A message from Chancellor Mark S. Wrighton

To our Washington University community:

On university campuses across the country, concerns have been raised about the potential for changes in federal immigration law and policy that could impact the treatment of undocumented students. Though no formal proposals have been announced, we know this uncertainty is generating heightened anxiety for many in our community.

Mark S. Wrighton

On behalf of the university, I have joined other presidents and chancellors in urging federal elected and government officials to preserve — and even expand — the Deferred Action for Childhood Arrivals (DACA) program. Through DACA, more than 700,000 young people who were brought to the U.S. illegally as children have registered with the federal government in exchange for temporary relief from the possibility of deportation. In our letter, we stated that DACA is a moral imperative and national necessity that benefits not only the students in the program, but the country as a whole. We are monitoring this situation and will be a strong advocate for the continuation of DACA, should any proposals or changes to existing policy move forward.

In the meantime, I wanted to take this opportunity to reinforce with you all that we have no higher priority than the safety, well-being and academic success of all of our students, faculty and staff — regardless of immigration status, race, ethnicity, nationality or any other identity. On this point we will not compromise. Our university policies are clear: discrimination, harassment or assault will not be tolerated on our campuses.

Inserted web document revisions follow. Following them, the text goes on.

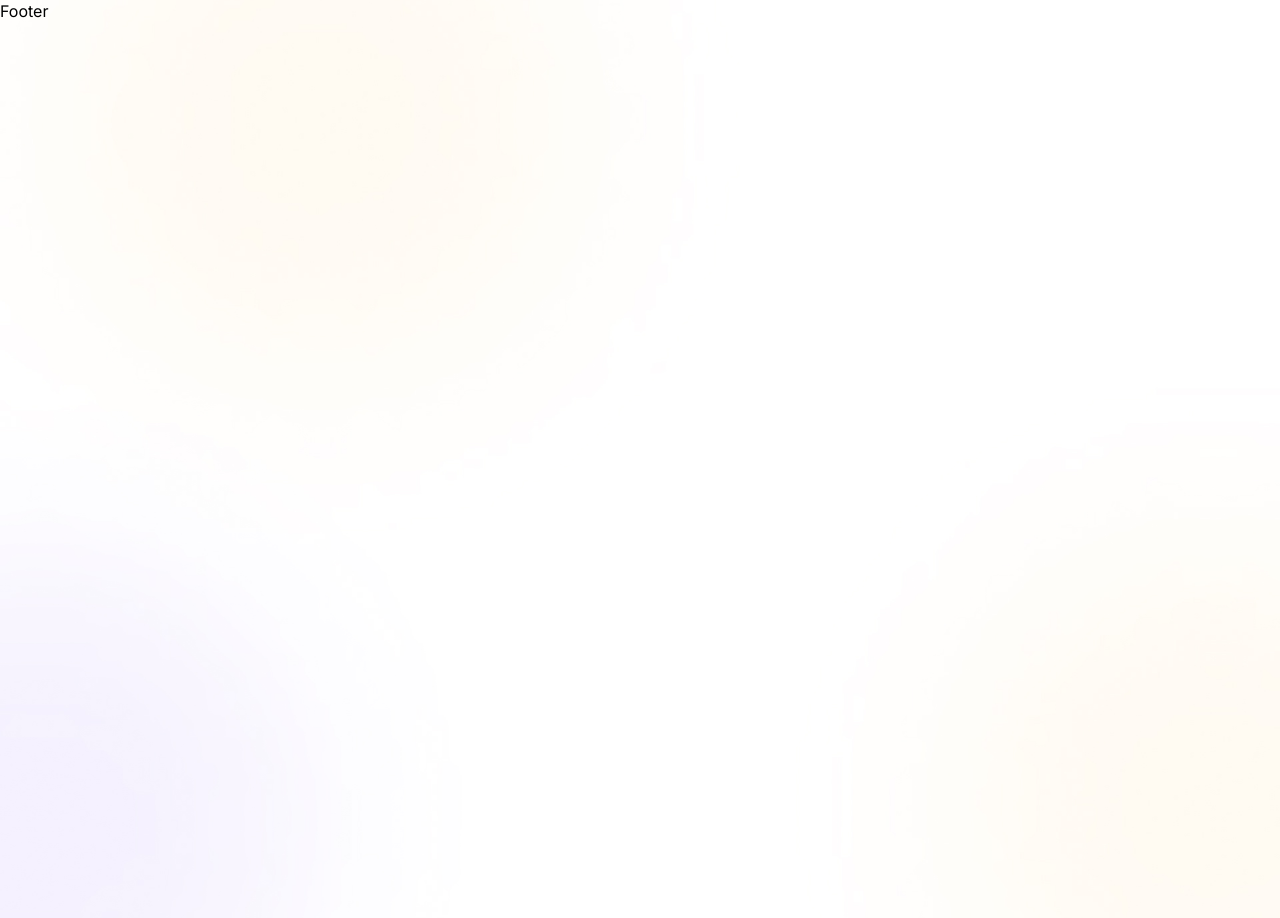
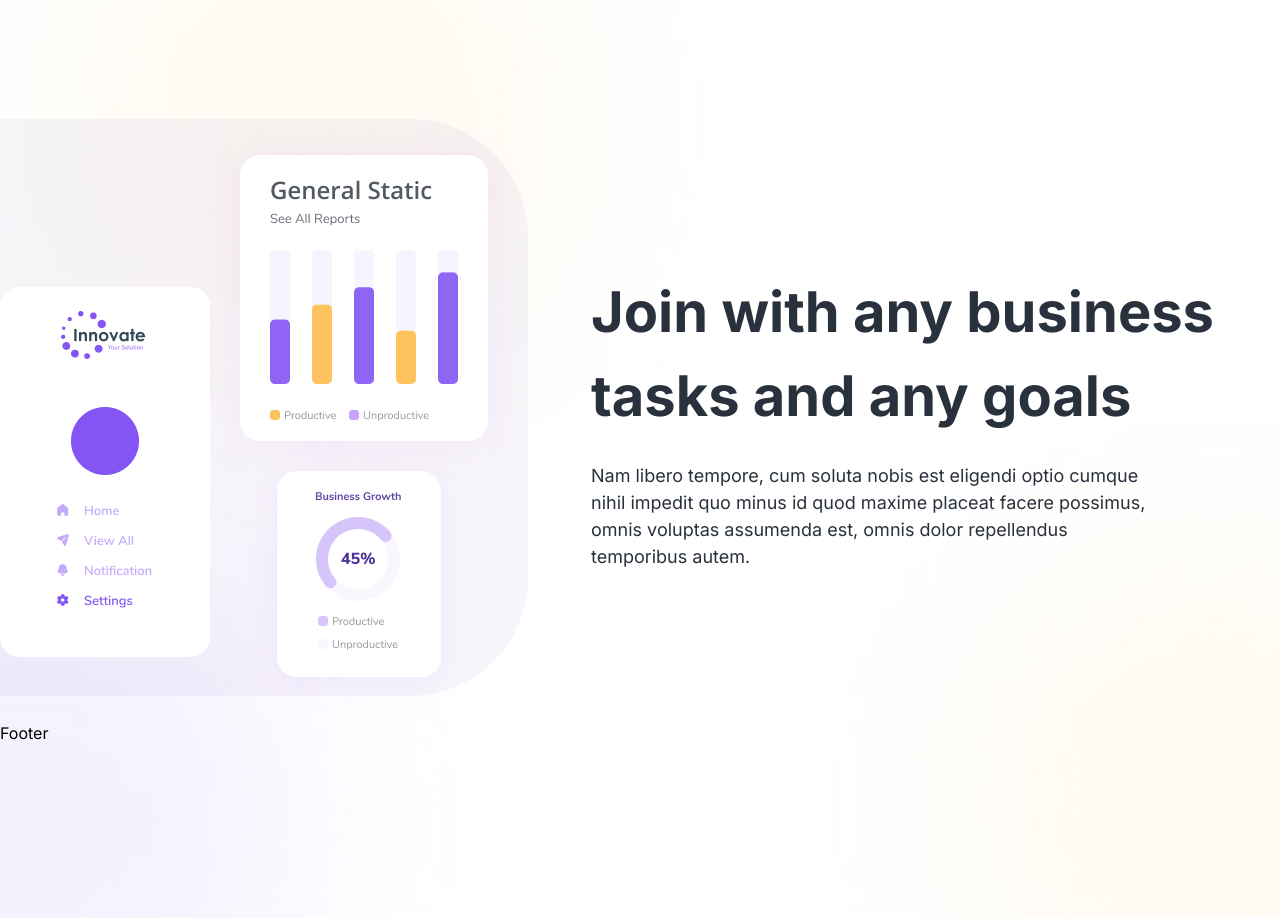
Before and after one commit to sajibkhandev/Innovate4, a Next.js app: page / in a window 1280 px wide. Shown: the part 2357-3275 px from the top of the page. Built offline with nearby package versions, Linux system fonts and the light colour scheme.

Commit message:
business component add

```diff
--- /dev/null
+++ b/app/components/business.js
@@ -0,0 +1,35 @@
+import Image from 'next/image'
+import React from 'react'
+import LayerImage1 from '../../public/businessLayer1.png'
+import LayerImage2 from '../../public/businessLayer2.png'
+
+const Business = () => {
+    return (
+        <div className='max-w-container mx-auto '>
+            <div className='flex justify-between items-center'>
+                <div className='relative'>
+                <Image
+                className='absolute top-0 -left-[100] -z-10 '
+
+                    src={LayerImage1}
+                    alt="Picture of the author"
+                />
+                <Image
+                    src={LayerImage2}
+                    alt="Picture of the author"
+                />
+
+                </div>
+                <div>
+                    <h2 className='text-[56px] text-primary font-bold w-[689px] '>Join with any business tasks and any goals</h2>
+                    <p className='text-[18px] text-primary font-normal w-[575px] pt-6 '>Nam libero tempore, cum soluta nobis est eligendi optio cumque nihil impedit quo minus id quod maxime placeat facere possimus, omnis voluptas assumenda est, omnis dolor repellendus temporibus autem.</p>
+                </div>
+
+            </div>
+
+
+        </div>
+    )
+}
+
+export default Business
--- a/app/components/service.js
+++ b/app/components/service.js
@@ -15,7 +15,7 @@ const Service = () => {
             <p  className='relative after:absolute after:top-[28px] after:left-[0px] after:w-[6px] after:h-[120px] after:bg-[#FFC556] text-[18px] text-primary font-normal w-[675px] pt-[40px] pl-[20px] pb-[48px]'>Nam libero tempore, cum soluta nobis est eligendi optio cumque nihil impedit quo minus id quod maxime placeat facere possimus, omnis voluptas assumenda est, omnis dolor repellendus temporibus autem.</p>
            </div>
         </div>
-        <div className='flex gap-[30px] flex-wrap mt-[80px]'>
+        <div className='flex gap-[30px] flex-wrap mt-[80px] mb-[120px]'>
 
             <ServiceCart/>
             <ServiceCart/>
--- a/app/page.js
+++ b/app/page.js
@@ -1,4 +1,5 @@
 import Banner from "./components/banner";
+import Business from "./components/business";
 import Service from "./components/service";
 
 
@@ -7,6 +8,7 @@ export default function Home() {
   <>
   <Banner/>
   <Service/>
+  <Business/>
   </>
 
   );
```
Also changed, not shown: public/businessLayer1.png (added), public/businessLayer2.png (added).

Our university must be a place where we draw strength through our differences, and where all feel welcomed, respected and included. As a community, we must vigorously encourage the open exchange of ideas and perspectives. These are our core values. We all must embrace them.

It also is important for you to know that the Washington University Police Department (WUPD) works in partnership with our community to maintain a safe learning environment. Officers in the department are visible, accessible and dedicated to their primary goal: making sure that every member of our community and our visitors feel safe on and around our campuses. WUPD is not in the business of enforcing federal immigration law, nor do WUPD officers inquire about immigration status as a matter of course in carrying out their day-to-day responsibilities. That will not change.

I will close with two personal appeals:

First, if you are struggling — in any way — please take care of yourself and get the support you need. The university provides resources for students, faculty and staff, and we in the administration are available to offer assistance, as well.

Second, if you are motivated to do so, I encourage you to engage in the national conversation about the future of our immigration policies. Every one of you has an important perspective to share and is empowered to make a difference. This is one collection of opportunities to engage here in the St. Louis region. I am sure there are others as well.

I have no doubt that in our own university community we can set a tone and tenor for inclusion and the celebration of diversity, and we can work together to bridge our divides and treat each other with the respect and support everyone deserves. Please join me in recommitting ourselves to that goal.


Mark S. Wrighton